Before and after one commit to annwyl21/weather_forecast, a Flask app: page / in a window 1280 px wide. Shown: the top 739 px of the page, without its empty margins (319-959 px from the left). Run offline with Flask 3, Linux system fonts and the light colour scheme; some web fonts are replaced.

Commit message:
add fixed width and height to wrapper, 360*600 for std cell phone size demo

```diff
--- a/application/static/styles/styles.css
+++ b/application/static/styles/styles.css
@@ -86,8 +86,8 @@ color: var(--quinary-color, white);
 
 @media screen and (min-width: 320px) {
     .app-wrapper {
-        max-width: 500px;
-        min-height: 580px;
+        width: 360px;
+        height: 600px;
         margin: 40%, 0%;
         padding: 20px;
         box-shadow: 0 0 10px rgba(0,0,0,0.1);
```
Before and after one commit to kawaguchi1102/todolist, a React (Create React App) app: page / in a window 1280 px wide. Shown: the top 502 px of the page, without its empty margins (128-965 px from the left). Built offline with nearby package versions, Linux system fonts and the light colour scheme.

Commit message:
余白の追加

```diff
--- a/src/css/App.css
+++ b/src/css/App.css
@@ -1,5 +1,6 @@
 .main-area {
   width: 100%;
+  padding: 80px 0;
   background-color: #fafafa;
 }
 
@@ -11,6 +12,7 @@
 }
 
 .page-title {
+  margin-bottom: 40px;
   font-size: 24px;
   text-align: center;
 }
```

[WORK REQUIRED]: Find the word "width" in the records and pull out each line that has it.

[RESULT OF THE EXERCISE]:
add fixed width and height to wrapper, 360*600 for std cell phone size demo
 @media screen and (min-width: 320px) {
-        max-width: 500px;
+        width: 360px;
   width: 100%;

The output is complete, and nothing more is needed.